Lighthouse set for demolition


POSTED: Wednesday, October 28, 2009

A 76-year-old lighthouse on the North Kohala Coast of the Big Island is slated to be torn down by the end of the year.

The Kauhola Point Lighthouse sits on a rapidly eroding cliff and has become a safety hazard, the Coast Guard said.

Some are sad the lighthouse will be removed from the scenic coastline.

“;It would be like losing an old friend,”; said Billy Wong, who owns and operates ATV Outfitters Hawaii, which offers tours that include a bird's-eye view of the lighthouse. “;It's a historical part of Kauhola.”;

Work is currently being done to prepare for demolition, according to Coast Guard spokesman Lt. John Titchen. Last month, contractors installed a stainless-steel monopole light to replace the lighthouse, which is no longer operational. The monopole was installed farther back from the cliff's edge.

In 2007 the Coast Guard and the state decided to demolish the 86-foot lighthouse following an engineering report that determined the lighthouse would experience “;structural damage or catastrophic collapse within two to five years,”; according to Lt. Cmdr. Cesar Acosta, commanding officer of the Coast Guard's Civil Engineering Unit Honolulu, in a written statement.

The Coast Guard has overseen navigational aids since the Bureau of Lighthouses was transferred from the Department of Commerce to the Coast Guard in 1939. The Kauhola Point lighthouse was built in March 1933 on a remote peninsula near Keawaeli Bay in North Kohala.

The lighthouse stood about 85 feet from the cliff's edge. But now it stands only 20 feet from the cliff face, thanks to years of erosion and the October 2006 earthquake, which caused a large chunk of cliff to break off.

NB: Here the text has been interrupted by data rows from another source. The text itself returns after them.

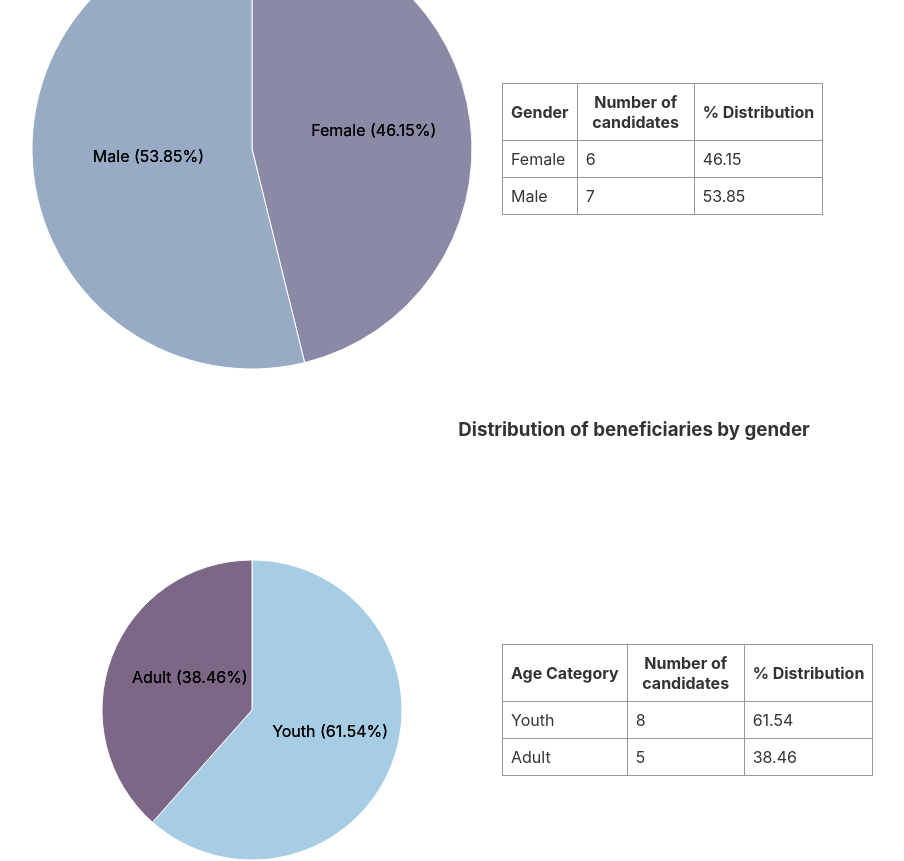
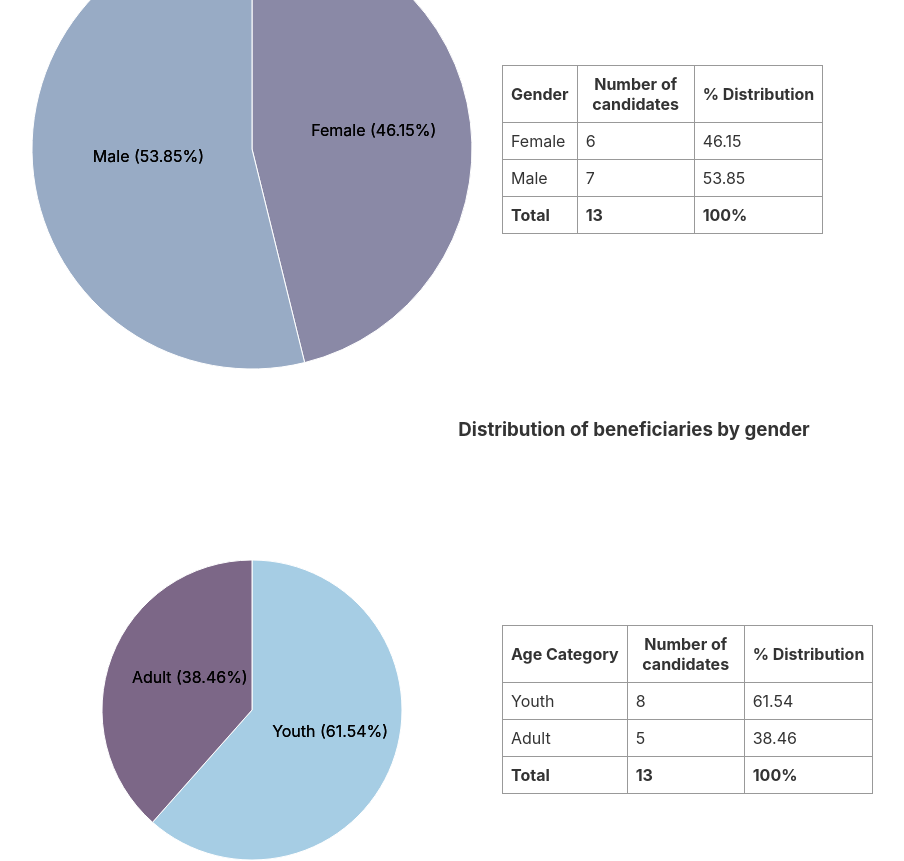
Before and after one commit to kanmii/appeals-project, a Svelte app: page / in a window 1280 px wide. Shown: the part 420-1281 px from the top of the page, without its empty margins (6-910 px from the left). Built offline with nearby package versions, Linux system fonts and the light colour scheme.

Commit message:
Added totals and turn yes/no data into booleans.

```diff
--- a/src/Appeals/appeals-injectables.js
+++ b/src/Appeals/appeals-injectables.js
@@ -1,4 +1,13 @@
 import { csvParse } from "d3-dsv";
+
+// KPI1:Number of beneficiaries supported by the project (of which women and youths%)
+// KPI2:Number of farmers adopting improved technologies with project support (disaggregated by gender)
+// KPI3:Number of farmers reached with agricultural assets under the project (disaggregated by gender)
+// KPI4: Total number of technologies, demonstrated and disseminated under the project (of which 50% climate and/or nutrition sensitive)
+
+// The table to take care of KPIs 1-3 can look like: Name(ibrahim akinola), Age(31), Gender(male/female),improved tech(yes/no),received agricultural assets(yes/no)
+
+// another table can take care of KPI4. May look like Technology Title(improved seedlings/fertilizer application/etc), Category(climate sensitive,nutrition sensitive,others)
 
 export const headerMapping = {
   NAME: "name",
@@ -20,6 +29,9 @@ export async function getCSVData() {
     }, {});
 
     data.age = +data.age;
+    data.improvedTech = data.improvedTech === "Yes" ? true : false;
+    data.receivedAssets = data.receivedAssets === "Yes" ? true : false;
+    data.receivedTraining = data.receivedTraining === "Yes" ? true : false;
     return data;
   });
 }
--- a/src/Appeals/appeals.svelte
+++ b/src/Appeals/appeals.svelte
@@ -25,6 +25,7 @@
   let arcs = [];
   let data = [];
   let ageArcs = [];
+  let numCandidates = 0;
 
   let femaleMaleCountsMap = [FEMALE_LABEL, MALE_LABEL].reduce(
     (acc, l) => ({ ...acc, [l]: { count: 0, percent: 0 } }),
@@ -71,7 +72,7 @@
     const { Female, Male } = lodashGroupBy(data, d => d.gender);
     const countFemales = Female.length;
     const countMales = Male.length;
-    const numCandidates = countFemales + countMales;
+    numCandidates = countFemales + countMales;
     const countsMap = {};
 
     const totalAngle = Math.PI * 2;
@@ -255,6 +256,20 @@
               </tr>
             {/if}
           {/each}
+
+          {#if numCandidates > 0}
+            <td>
+              <strong>Total</strong>
+            </td>
+
+            <td>
+              <strong>{numCandidates}</strong>
+            </td>
+
+            <td>
+              <strong>100%</strong>
+            </td>
+          {/if}
         </tbody>
       </table>
     </div>
@@ -307,6 +322,20 @@
               </tr>
             {/if}
           {/each}
+
+          {#if numCandidates > 0}
+            <td>
+              <strong>Total</strong>
+            </td>
+
+            <td>
+              <strong>{numCandidates}</strong>
+            </td>
+
+            <td>
+              <strong>100%</strong>
+            </td>
+          {/if}
         </tbody>
       </table>
     </div>
```
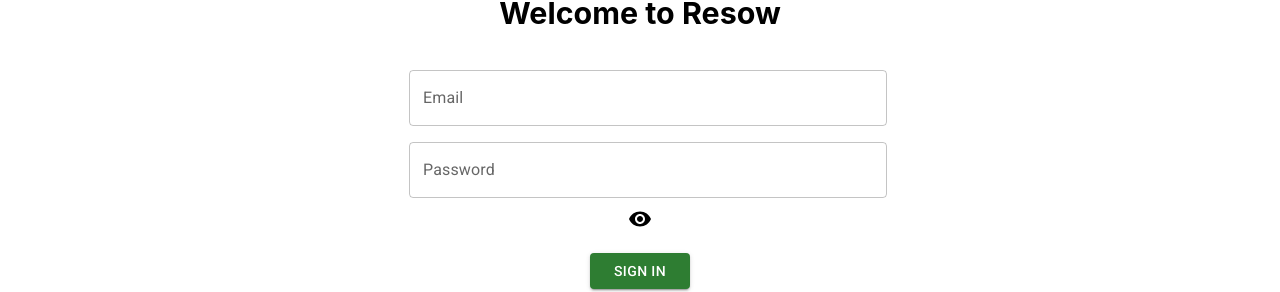
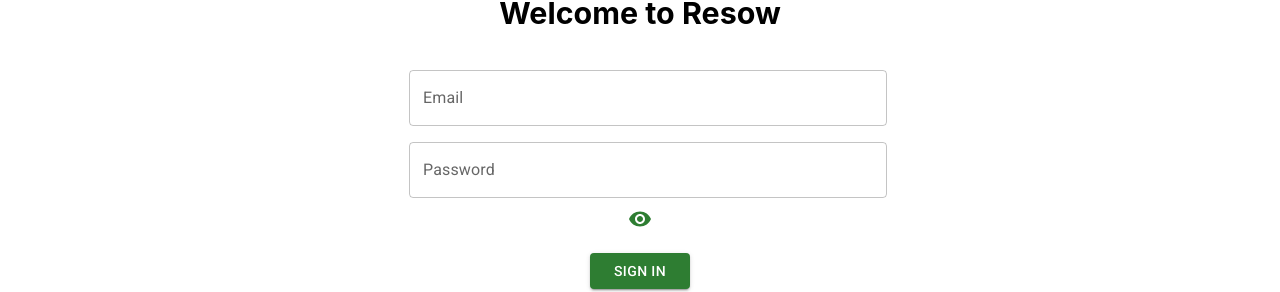
Before and after one commit to sachiniyer/resow, a React (Create React App) app in the folder front-end/: page /SignIn in a window 1280 px wide. Shown: the part 398-690 px from the top of the page. Built offline with nearby package versions, Linux system fonts and the light colour scheme; no server answers.

Commit message:
changed the textfield theme color in sign in page

```diff
--- a/front-end/src/pages/SignIn.js
+++ b/front-end/src/pages/SignIn.js
@@ -8,6 +8,26 @@ import Button from '@mui/material/Button';
 import VisibilityIcon from '@mui/icons-material/Visibility';
 import Stack from '@mui/material/Stack';
 import axios from "axios"
+
+import { createTheme } from '@mui/material/styles';
+import { ThemeProvider } from '@mui/material/styles';
+
+const theme = createTheme({
+  palette: {
+    primary: {
+      light: '#6fbf73',
+      main: '#4caf50',
+      dark: '#357a38',
+      contrastText: '#fff',
+    },
+    secondary: {
+      light: '#91ff35',
+      main: '#76ff03',
+      dark: '#52b202',
+      contrastText: '#000',
+    },
+  },
+})
 
 function SignIn(props) {
 
@@ -94,9 +114,11 @@ function SignIn(props) {
 
         <form>
           <Box justifyContent="center" alignItems="center" sx={{ m: 2 }}>
-            <TextField fullWidth label="Email" id="emailID" sx={{ m: 1 }} onChange={event => setEmailID(event.target.value)} />
-            <TextField type={showPassword ? "text" : "password"} fullWidth label="Password" id="password" sx={{ m: 1 }}  onChange={event => setPassword(event.target.value)}/>
-            <VisibilityIcon onClick={() => setShowPassword(s => !s)} sx={{ cursor: 'pointer' }} />
+            <ThemeProvider theme={theme}>
+              <TextField fullWidth label="Email" id="emailID" sx={{ m: 1 }} onChange={event => setEmailID(event.target.value)} />
+              <TextField type={showPassword ? "text" : "password"} fullWidth label="Password" id="password" sx={{ m: 1 }}  onChange={event => setPassword(event.target.value)}/>
+              <VisibilityIcon onClick={() => setShowPassword(s => !s)} sx={{ cursor: 'pointer', color: 'success.main' }} />
+            </ThemeProvider>
           </Box>
           <Stack spacing={2} direction="column" alignItems="center" >
             <Button color="success" variant="contained" sx={{ width: 100 }}
```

Acosta warned the lighthouse would eventually fall.

A petition circulated in Kohala asked that the lighthouse be moved 200 feet inland. But the Coast Guard said the move would be too costly and that the ground is not stable enough to conduct that type of work. Estimated costs to relocate the lighthouse were not disclosed.

The Coast Guard considered stabilizing the cliff face and installing rock armor along the shoreline to protect the cliff from further erosion, but that plan also was determined to be too expensive.

The lighthouse is not listed in the state or national historic registry. The Coast Guard, however, joined with the state Historic Preservation Division to preserve lighthouses at Barbers Point and Nawiliwili Harbor on Kauai, both of which are similar to the Kauhola Point lighthouse.

A 34-foot wooden tower was first built on the peninsula in 1897. Six years earlier, C.L. Wright, president of the Hawaiian Railroad Co., requested a light be built to warn ships of the dangerous, low-lying reefs.

In 1917 a pyramidal frame tower was constructed to replace the wooden tower, according to Lighthousefriends.com. Funding was later approved to build a permanent concrete lighthouse. More reinforced iron was added to the structure's foundation and openings to protect it from possible earthquakes. Light keepers lived nearby to maintain it until June 1951 when it was switched to commercial power.

Said Steven Tanaka, who made periodic checks of the lighthouse for the past 15 years, “;It's going to be sad to see it go down.”;